Work item >> Go through the listing and state how many lines hold the string "Drive". Nothing else is needed.

Entries provided >>
------------

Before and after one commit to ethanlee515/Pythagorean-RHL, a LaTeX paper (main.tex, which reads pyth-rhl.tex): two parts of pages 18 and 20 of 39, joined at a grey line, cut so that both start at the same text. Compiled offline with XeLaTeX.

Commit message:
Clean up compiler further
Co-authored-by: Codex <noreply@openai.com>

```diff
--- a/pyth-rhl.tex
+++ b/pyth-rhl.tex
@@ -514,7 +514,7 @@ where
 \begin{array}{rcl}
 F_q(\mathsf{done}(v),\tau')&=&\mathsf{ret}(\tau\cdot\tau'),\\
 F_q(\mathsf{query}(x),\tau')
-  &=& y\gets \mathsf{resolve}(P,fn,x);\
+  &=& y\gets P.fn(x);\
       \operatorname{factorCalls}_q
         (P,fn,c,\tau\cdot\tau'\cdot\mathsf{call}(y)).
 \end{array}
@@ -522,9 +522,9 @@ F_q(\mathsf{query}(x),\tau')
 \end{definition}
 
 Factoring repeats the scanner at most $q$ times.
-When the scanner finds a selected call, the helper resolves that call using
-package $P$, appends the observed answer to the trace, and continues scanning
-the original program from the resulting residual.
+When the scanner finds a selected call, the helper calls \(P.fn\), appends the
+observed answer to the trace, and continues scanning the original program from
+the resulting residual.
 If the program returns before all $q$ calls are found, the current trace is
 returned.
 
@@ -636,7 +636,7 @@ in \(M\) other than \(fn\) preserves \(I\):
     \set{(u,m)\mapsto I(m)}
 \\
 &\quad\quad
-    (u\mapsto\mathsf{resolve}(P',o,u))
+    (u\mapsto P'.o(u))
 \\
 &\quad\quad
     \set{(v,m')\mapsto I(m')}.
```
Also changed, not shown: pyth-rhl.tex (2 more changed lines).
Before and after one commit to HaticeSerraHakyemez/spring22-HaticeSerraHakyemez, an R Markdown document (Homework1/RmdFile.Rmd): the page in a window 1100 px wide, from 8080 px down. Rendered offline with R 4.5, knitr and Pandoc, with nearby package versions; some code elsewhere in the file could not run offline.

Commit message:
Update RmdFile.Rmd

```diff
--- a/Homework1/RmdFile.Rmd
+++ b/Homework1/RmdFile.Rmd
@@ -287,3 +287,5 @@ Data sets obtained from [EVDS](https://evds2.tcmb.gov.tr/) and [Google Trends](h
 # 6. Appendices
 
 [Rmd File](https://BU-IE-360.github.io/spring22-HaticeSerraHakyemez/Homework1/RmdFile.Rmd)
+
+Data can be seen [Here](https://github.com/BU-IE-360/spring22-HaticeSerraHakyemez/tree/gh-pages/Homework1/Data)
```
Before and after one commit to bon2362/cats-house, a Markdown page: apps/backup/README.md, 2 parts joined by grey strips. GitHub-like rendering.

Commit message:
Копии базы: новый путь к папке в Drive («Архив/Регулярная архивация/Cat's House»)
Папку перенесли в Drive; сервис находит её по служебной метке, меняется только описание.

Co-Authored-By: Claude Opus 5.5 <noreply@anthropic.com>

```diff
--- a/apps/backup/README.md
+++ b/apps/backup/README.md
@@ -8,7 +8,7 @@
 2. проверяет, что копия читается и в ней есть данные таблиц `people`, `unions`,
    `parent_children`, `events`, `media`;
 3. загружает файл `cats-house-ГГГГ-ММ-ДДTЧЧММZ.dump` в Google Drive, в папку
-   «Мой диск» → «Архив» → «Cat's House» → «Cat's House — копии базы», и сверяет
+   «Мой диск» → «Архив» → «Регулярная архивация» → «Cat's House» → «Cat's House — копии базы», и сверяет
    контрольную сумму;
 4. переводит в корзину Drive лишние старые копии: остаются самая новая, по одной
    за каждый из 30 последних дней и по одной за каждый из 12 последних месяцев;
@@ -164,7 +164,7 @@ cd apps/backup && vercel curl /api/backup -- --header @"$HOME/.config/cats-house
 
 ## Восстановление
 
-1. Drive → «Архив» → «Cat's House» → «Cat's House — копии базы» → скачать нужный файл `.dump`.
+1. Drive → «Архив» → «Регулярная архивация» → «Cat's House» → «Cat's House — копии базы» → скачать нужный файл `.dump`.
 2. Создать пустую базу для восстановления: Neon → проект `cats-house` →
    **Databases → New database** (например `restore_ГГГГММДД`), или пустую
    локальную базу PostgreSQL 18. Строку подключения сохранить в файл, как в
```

------------

Output of the task >> 6